The administration team at North may have initiated this idea, but the math teachers have also been involved in this experiment. The teachers are aware and informed of the goals and objectives for this year.
Collichio hopes to receive feedback from the algebra teachers throughout the year.
“I’m talking to a lot of people that are involved with this, especially with the teachers,” said Collichio. “They are right on the front line, they have their finger on the pulse of the class, they know if this is going to work or not. I’ve got some very good teachers involved.”
Mike Mistretta, an algebra teacher at North, has been involved with this change. This year, he has two all-boy classes and one all-girl class.
“I’ve surveyed the students to get their input on what they feel is positive or negative about the situation. Some students have responded by saying they do feel a little bit more comfortable being able to participate, and don’t feel as shy about voicing their opinion.
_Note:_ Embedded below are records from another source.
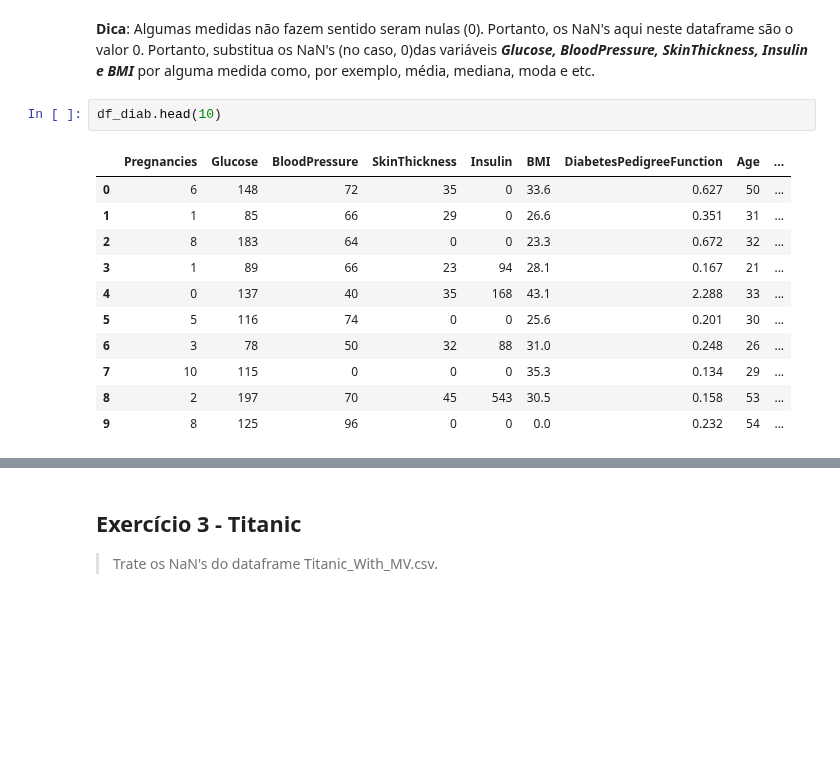
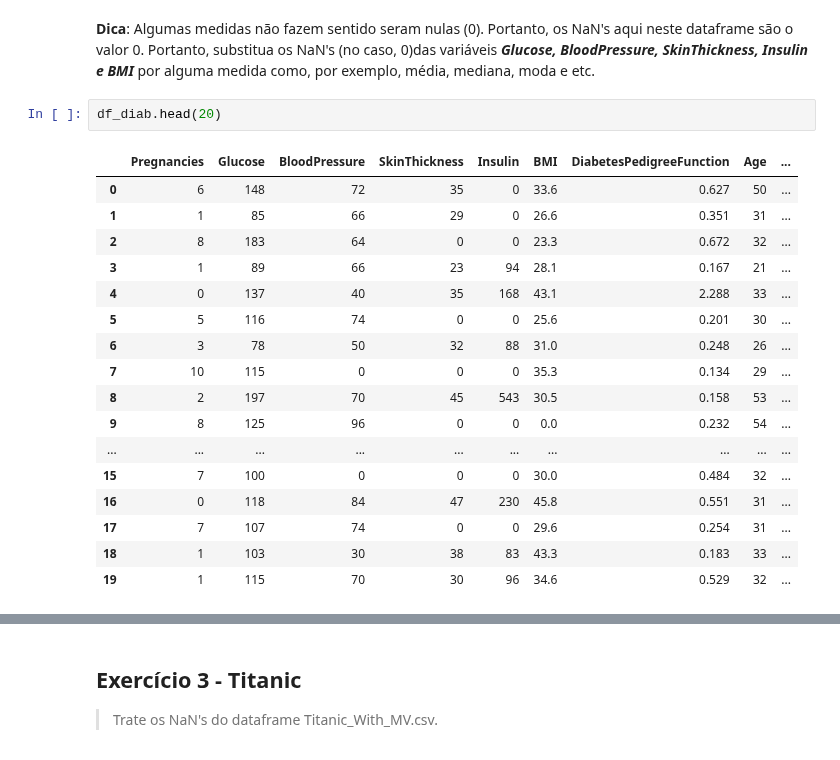
Before and after one commit to amgonca2019/DSWP, a Jupyter notebook: NB10_04__3DP_2_Missing_Value_Handling.ipynb, the cells around one changed output, grey strips where cells are left out. Drawn from its saved outputs; the diff is of its cells as text; blank space fills up the shorter version.

```diff
--- a/NB10_04__3DP_2_Missing_Value_Handling.ipynb
+++ b/NB10_04__3DP_2_Missing_Value_Handling.ipynb
@@ -480,16 +516,22 @@ dtype: bool
 # %% [markdown]
 **Dica**: Algumas medidas não fazem sentido seram nulas (0). Portanto, os NaN's aqui neste dataframe são o valor 0. Portanto, substitua os NaN's (no caso, 0)das variáveis ***Glucose, BloodPressure, SkinThickness, Insulin e BMI*** por alguma medida como, por exemplo, média, mediana, moda e etc.
 # %%
-df_diab.head(10)
+df_diab.head(20)
 # %% [output]
 |  | Pregnancies | Glucose | BloodPressure | SkinThickness | Insulin | BMI | DiabetesPedigreeFunction | Age | ... |
 | 0 | 6 | 148 | 72 | 35 | 0 | 33.6 | 0.627 | 50 | ... |
 | 1 | 1 | 85 | 66 | 29 | 0 | 26.6 | 0.351 | 31 | ... |
 | 2 | 8 | 183 | 64 | 0 | 0 | 23.3 | 0.672 | 32 | ... |
 | 3 | 1 | 89 | 66 | 23 | 94 | 28.1 | 0.167 | 21 | ... |
 | 4 | 0 | 137 | 40 | 35 | 168 | 43.1 | 2.288 | 33 | ... |
 | 5 | 5 | 116 | 74 | 0 | 0 | 25.6 | 0.201 | 30 | ... |
 | 6 | 3 | 78 | 50 | 32 | 88 | 31.0 | 0.248 | 26 | ... |
 | 7 | 10 | 115 | 0 | 0 | 0 | 35.3 | 0.134 | 29 | ... |
 | 8 | 2 | 197 | 70 | 45 | 543 | 30.5 | 0.158 | 53 | ... |
 | 9 | 8 | 125 | 96 | 0 | 0 | 0.0 | 0.232 | 54 | ... |
+| ... | ... | ... | ... | ... | ... | ... | ... | ... | ... |
+| 15 | 7 | 100 | 0 | 0 | 0 | 30.0 | 0.484 | 32 | ... |
+| 16 | 0 | 118 | 84 | 47 | 230 | 45.8 | 0.551 | 31 | ... |
+| 17 | 7 | 107 | 74 | 0 | 0 | 29.6 | 0.254 | 31 | ... |
+| 18 | 1 | 103 | 30 | 38 | 83 | 43.3 | 0.183 | 33 | ... |
+| 19 | 1 | 115 | 70 | 30 | 96 | 34.6 | 0.529 | 32 | ... |
```
Also changed, not shown: parts of 10 cells of this notebook.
But at the same time, I’ve also had (students) say that they don’t think it makes a difference,” Mistretta said.
As with all new decisions and changes in a school, there are always ways to improve the current systems that are in place. Collichio is aware of this; he is encouraging the teachers to be honest with him so that improvements can be made and feedback can be accounted for.
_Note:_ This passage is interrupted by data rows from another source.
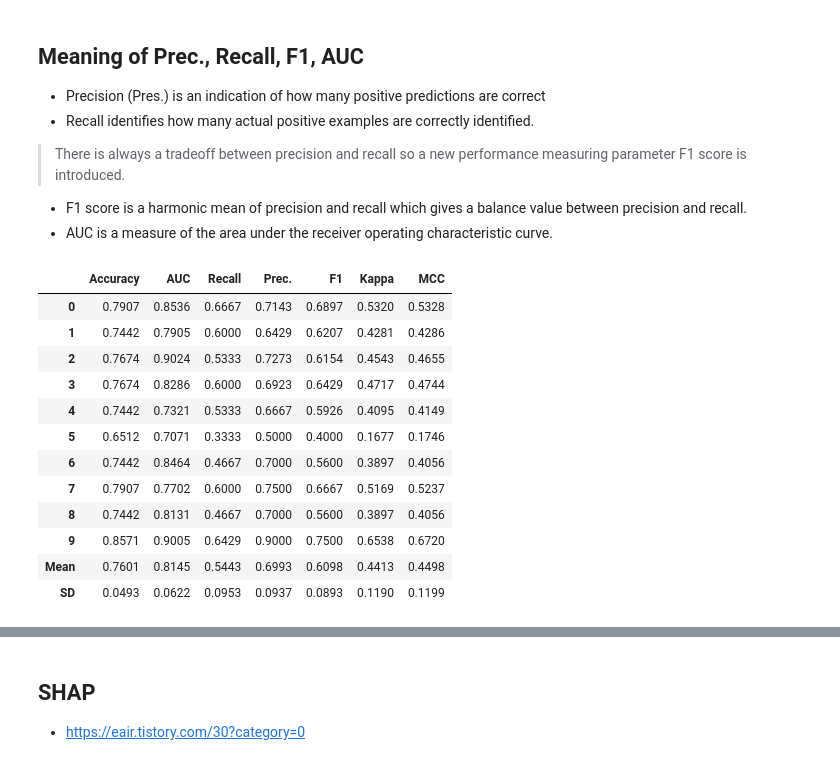
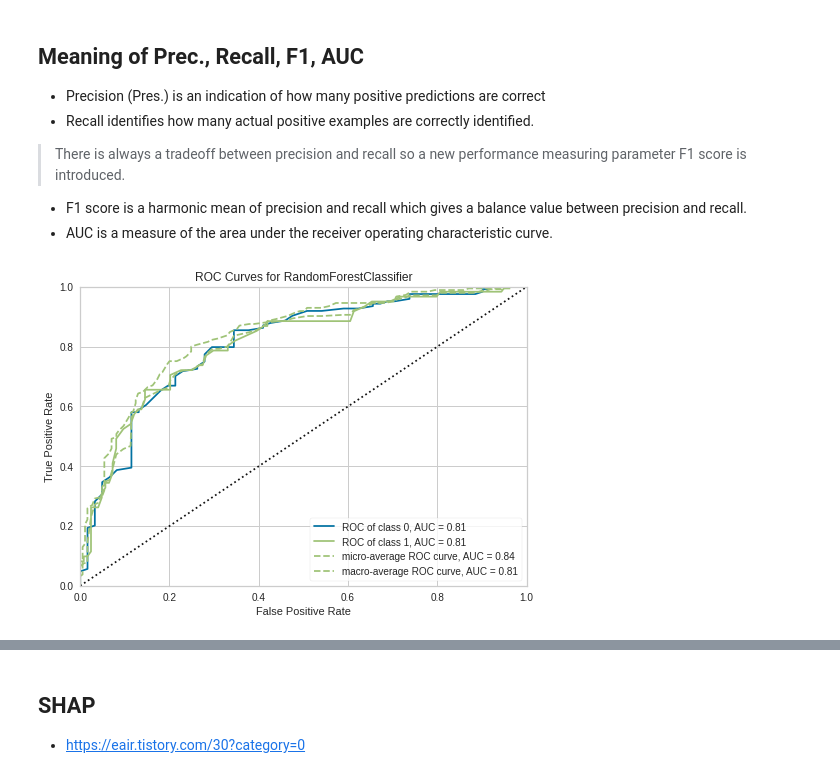
Before and after one commit to joung-jaeeun/pdm20, a Jupyter notebook: py-tensorflow/DL4-autoML/diabetes_autoML_df_df2.ipynb, the cells around one changed output, grey strips where cells are left out. Cells and saved outputs as stored; diff of their text form; code cells hidden in the pictures.

```diff
--- a/py-tensorflow/DL4-autoML/diabetes_autoML_df_df2.ipynb
+++ b/py-tensorflow/DL4-autoML/diabetes_autoML_df_df2.ipynb
@@ -338,19 +328,7 @@ predictions are correct
 # %%
 current_model = 'rf'  # lightgbm
 model = create_model(current_model, fold =10)
-# plot_model(model)
+plot_model(model)
 # %% [output]
-|  | Accuracy | AUC | Recall | Prec. | F1 | Kappa | MCC |
-| 0 | 0.7907 | 0.8536 | 0.6667 | 0.7143 | 0.6897 | 0.5320 | 0.5328 |
-| 1 | 0.7442 | 0.7905 | 0.6000 | 0.6429 | 0.6207 | 0.4281 | 0.4286 |
-| 2 | 0.7674 | 0.9024 | 0.5333 | 0.7273 | 0.6154 | 0.4543 | 0.4655 |
-| 3 | 0.7674 | 0.8286 | 0.6000 | 0.6923 | 0.6429 | 0.4717 | 0.4744 |
-| 4 | 0.7442 | 0.7321 | 0.5333 | 0.6667 | 0.5926 | 0.4095 | 0.4149 |
-| 5 | 0.6512 | 0.7071 | 0.3333 | 0.5000 | 0.4000 | 0.1677 | 0.1746 |
-| 6 | 0.7442 | 0.8464 | 0.4667 | 0.7000 | 0.5600 | 0.3897 | 0.4056 |
-| 7 | 0.7907 | 0.7702 | 0.6000 | 0.7500 | 0.6667 | 0.5169 | 0.5237 |
-| 8 | 0.7442 | 0.8131 | 0.4667 | 0.7000 | 0.5600 | 0.3897 | 0.4056 |
-| 9 | 0.8571 | 0.9005 | 0.6429 | 0.9000 | 0.7500 | 0.6538 | 0.6720 |
-| Mean | 0.7601 | 0.8145 | 0.5443 | 0.6993 | 0.6098 | 0.4413 | 0.4498 |
-| SD | 0.0493 | 0.0622 | 0.0953 | 0.0937 | 0.0893 | 0.1190 | 0.1199 |
+[figure, added]
 # %%
```
Also changed, not shown: parts of 17 cells of this notebook.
“I don’t want them to tell me what they think I want to hear. I want to get right to the bottom of it, and when they say ‘It seems to be working,’ I will ask them, ‘Why do you say that? Why do you think it’s working? Give me some evidence’,” Collichio said.
Right now, there is not much assessment data to prove that the segregated classes at North have made a significant academic impact. Collichio and the teachers are waiting for the final quarters of the year to get more results and data in terms of examination improvement.
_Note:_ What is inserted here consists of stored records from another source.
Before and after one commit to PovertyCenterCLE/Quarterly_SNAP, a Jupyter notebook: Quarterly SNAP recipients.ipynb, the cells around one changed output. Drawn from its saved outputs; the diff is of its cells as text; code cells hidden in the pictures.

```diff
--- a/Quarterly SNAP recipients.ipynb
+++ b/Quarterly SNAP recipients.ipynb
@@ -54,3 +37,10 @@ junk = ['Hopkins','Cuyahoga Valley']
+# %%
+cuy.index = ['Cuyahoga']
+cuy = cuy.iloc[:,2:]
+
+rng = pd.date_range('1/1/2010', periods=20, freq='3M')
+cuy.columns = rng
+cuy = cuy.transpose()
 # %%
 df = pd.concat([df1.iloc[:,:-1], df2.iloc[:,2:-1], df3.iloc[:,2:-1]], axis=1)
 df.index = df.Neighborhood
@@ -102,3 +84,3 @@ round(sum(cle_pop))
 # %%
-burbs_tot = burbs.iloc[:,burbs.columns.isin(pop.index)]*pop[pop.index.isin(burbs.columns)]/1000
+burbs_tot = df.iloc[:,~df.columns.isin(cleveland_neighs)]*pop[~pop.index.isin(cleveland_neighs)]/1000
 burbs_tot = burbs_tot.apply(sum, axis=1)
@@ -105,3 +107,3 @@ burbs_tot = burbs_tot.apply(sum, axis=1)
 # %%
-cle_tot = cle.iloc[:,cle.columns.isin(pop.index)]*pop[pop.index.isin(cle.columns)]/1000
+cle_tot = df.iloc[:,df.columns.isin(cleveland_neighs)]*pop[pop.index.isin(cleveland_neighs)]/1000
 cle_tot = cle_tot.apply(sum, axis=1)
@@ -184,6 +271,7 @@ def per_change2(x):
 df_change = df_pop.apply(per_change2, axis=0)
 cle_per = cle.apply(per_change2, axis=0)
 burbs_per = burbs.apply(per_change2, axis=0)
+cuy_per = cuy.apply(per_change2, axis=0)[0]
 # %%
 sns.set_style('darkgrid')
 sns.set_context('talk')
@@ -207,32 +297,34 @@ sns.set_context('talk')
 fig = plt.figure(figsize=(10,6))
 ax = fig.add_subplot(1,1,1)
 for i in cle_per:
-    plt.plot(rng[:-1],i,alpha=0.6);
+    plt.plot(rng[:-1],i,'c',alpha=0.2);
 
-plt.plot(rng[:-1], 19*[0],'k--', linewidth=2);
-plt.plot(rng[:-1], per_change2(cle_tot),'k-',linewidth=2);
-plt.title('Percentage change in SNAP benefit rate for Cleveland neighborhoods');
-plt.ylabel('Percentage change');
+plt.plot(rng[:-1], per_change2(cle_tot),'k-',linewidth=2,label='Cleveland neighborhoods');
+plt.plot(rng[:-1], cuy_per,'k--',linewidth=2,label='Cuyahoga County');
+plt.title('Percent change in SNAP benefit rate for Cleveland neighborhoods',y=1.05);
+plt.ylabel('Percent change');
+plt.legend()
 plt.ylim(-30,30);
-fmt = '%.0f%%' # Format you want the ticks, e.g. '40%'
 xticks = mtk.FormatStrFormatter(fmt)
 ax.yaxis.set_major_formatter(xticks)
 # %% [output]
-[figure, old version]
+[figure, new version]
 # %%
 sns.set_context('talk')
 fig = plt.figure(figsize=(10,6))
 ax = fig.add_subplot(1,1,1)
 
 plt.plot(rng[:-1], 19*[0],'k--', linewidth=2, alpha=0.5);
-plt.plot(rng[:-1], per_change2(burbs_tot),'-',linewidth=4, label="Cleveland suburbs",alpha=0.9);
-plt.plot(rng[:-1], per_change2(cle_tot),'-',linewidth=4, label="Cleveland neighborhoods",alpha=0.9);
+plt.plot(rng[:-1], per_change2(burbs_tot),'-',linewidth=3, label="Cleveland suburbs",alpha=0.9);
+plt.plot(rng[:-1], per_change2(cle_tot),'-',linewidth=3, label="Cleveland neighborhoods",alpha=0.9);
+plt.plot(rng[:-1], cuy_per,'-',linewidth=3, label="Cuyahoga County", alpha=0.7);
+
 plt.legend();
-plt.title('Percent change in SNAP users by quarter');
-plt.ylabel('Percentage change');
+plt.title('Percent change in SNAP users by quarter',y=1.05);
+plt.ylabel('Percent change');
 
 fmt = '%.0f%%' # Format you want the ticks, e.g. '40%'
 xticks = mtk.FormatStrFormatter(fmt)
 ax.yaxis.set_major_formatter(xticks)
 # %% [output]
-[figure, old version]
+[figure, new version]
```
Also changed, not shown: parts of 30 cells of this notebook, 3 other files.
Chuck Swierski, another algebra teacher at North, commented on his classroom situation this year, and the results he has seen so far.
“I think in my girls’ class I’m getting more participation than I ordinarily would see with the girls when they’re mixed with the boys. As far as achievement goes, it’s kind of too early to tell,” Swierski said.
In the meantime, they are looking at other types of data.
“It’s not only assessment data. It’s the disciplinary referrals that come from the class, how satisfied are the kids with the class, how satisfied are the parents, how satisfied are the teachers,” Collichio said. “It’s a multi-prong look at things, it’s not one-dimensional feedback that I want. I want a multidimensional perspective,” said Collichio.
While putting this experiment into action and talking to the counselors at North, Collichio realized that talking to the students about their experiences would be essential in making this change a success.
Josh DiLiberta, a ninth-grader in an all-boys algebra class, had an opinion of his experience so far this year.
“It has its pros and cons. I think the environment just changes instantly. At the end of the day, if they were to do it again, I wouldn’t be opposed to it. I’d be perfectly OK with it,” DiLiberta said.
Lauren Meyer, another freshman in an all-girls class, agreed that there are differences, but the changes aren’t too drastic.
“You get more done,” said Meyer.
There have not been many complaints from the parents and community with regard to the separated classes. Throughout this change and this process, North has tried to keep everything out in the open. The staff at the school is very interested in meeting the needs of the parents.
“Most parents are fine with it. That may change as the year goes on, because I always get a certain amount of people who are concerned about their teacher, about the work load, about whatever happens in there, but I don’t anticipate an issue here,” Collichio said.
Even though the gender segregated algebra classes aren’t permanent at North, Collichio’s expectations and hopes for his students remain the same.
“I want our students to do the best they can. That’s the underlying thing with everything that we do here.”
Annabeth Collis is a sophomore at Williamsville North High School.